If you catch your dog “in the act,” do not throw a fit. Take him calmly by the collar and lead him outside. (If your dog is small enough, scoop him up and carry him out.) You do not want to give the dog the impression that you do not approve of him relieving himself.
Reward the dog for finishing up outside with lots of praise and love.
In early puppyhood, puppies need to go out soon after eating, drinking, sleeping, or playing—in short, all the time.
Treat your newly adopted shelter dog like a puppy, regardless of his age.
Don’t put the dog out alone in a fenced yard, instead go out with him.
You can’t let him know he’s making the right choice if you’re not out there with him. Reward him for completing his business and make the reward memorable—a piece of garlic chicken, cheddar cheese, a walk.
Do not take the dog for a walk to do his business. Instead go to your chosen potty area and wait. Once the dog goes to the bathroom, then begin your walk. If the dog doesn’t go within a few minutes, go back in the house and try again in a half hour. Many dogs on walks will hold off as long as they can because they know that once they’ve gone to the bathroom, their owner will turn around and head for home. Instead use the walk as a reward for going in the appointed area.
Prevent accidents by managing the dog’s environment.
When you’re home, tether the dog to your waist. You’ll be certain to notice when the dog needs to go out. If you choose not to tether the dog, you must actively supervise. Dogs tend to relieve themselves in low-traffic areas—behind the couch, under the dining room table.

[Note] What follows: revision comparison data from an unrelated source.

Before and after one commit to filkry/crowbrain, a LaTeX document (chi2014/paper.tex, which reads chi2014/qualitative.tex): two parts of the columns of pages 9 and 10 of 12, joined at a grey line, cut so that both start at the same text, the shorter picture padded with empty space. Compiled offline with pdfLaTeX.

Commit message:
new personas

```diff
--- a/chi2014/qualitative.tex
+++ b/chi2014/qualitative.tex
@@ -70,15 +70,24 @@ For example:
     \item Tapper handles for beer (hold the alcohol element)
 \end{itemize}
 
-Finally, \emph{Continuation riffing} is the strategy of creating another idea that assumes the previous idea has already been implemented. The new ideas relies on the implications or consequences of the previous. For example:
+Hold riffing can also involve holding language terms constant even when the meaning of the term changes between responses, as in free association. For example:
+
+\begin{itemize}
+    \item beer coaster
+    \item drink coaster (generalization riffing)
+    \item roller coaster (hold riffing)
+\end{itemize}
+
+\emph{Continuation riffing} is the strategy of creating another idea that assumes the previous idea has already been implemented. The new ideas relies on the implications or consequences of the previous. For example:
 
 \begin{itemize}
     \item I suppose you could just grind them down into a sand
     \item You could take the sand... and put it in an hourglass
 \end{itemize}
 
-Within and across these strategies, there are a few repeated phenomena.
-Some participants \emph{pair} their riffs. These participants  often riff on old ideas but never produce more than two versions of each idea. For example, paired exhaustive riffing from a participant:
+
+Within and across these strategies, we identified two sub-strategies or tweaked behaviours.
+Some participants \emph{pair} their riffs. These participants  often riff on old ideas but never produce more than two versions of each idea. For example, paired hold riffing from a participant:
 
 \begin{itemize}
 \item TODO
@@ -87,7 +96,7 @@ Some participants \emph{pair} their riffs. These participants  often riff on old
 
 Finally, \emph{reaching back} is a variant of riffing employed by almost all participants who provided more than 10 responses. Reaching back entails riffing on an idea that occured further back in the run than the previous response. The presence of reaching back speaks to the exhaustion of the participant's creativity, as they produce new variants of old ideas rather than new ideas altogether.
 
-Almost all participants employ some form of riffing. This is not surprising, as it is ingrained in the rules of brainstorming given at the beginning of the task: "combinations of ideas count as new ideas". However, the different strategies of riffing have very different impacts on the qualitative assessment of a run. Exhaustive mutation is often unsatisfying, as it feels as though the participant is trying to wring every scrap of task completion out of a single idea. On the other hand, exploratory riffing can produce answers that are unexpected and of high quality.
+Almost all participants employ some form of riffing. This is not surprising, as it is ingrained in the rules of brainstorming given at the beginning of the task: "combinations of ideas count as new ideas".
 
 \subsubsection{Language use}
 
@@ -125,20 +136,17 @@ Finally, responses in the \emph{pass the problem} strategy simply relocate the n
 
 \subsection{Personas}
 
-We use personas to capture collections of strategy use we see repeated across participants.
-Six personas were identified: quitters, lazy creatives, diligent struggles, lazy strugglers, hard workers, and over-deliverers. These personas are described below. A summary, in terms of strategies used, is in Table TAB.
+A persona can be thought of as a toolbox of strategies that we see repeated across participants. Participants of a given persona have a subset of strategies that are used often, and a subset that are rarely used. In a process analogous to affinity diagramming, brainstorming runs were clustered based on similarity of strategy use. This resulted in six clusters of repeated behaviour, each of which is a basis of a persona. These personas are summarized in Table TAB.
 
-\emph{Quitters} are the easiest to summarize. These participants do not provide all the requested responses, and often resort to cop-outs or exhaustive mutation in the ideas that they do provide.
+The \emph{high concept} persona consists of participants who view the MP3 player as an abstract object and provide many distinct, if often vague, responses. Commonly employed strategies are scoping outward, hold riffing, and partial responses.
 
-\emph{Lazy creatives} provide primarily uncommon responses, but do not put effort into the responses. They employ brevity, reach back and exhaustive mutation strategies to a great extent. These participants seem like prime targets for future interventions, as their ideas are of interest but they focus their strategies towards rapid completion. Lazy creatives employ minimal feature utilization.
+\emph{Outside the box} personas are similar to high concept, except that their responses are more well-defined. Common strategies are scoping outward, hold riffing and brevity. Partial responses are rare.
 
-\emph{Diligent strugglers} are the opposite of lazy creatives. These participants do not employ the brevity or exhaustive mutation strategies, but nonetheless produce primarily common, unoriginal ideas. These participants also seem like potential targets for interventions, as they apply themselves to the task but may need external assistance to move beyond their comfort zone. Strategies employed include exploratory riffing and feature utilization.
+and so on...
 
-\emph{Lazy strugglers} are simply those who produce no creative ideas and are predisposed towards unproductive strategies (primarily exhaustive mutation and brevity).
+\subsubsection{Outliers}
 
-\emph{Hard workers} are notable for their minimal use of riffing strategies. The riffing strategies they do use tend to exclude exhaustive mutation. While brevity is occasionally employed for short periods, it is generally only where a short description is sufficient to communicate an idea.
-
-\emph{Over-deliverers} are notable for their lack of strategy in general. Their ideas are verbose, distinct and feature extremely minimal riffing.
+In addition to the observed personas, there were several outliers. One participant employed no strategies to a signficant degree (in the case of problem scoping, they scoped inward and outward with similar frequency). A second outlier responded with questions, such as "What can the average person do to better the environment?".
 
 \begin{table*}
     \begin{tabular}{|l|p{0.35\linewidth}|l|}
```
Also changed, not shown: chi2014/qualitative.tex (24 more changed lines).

Don’t allow the dog out of your sight, even for a moment. If you are not home, use a crate to encourage your dog to “hold it.”
When you’re out, either use a crate or a puppy-proof a room to minimize the chance of damage. Until the dog has gone three months without an accident, do not leave him unattended or unconfined.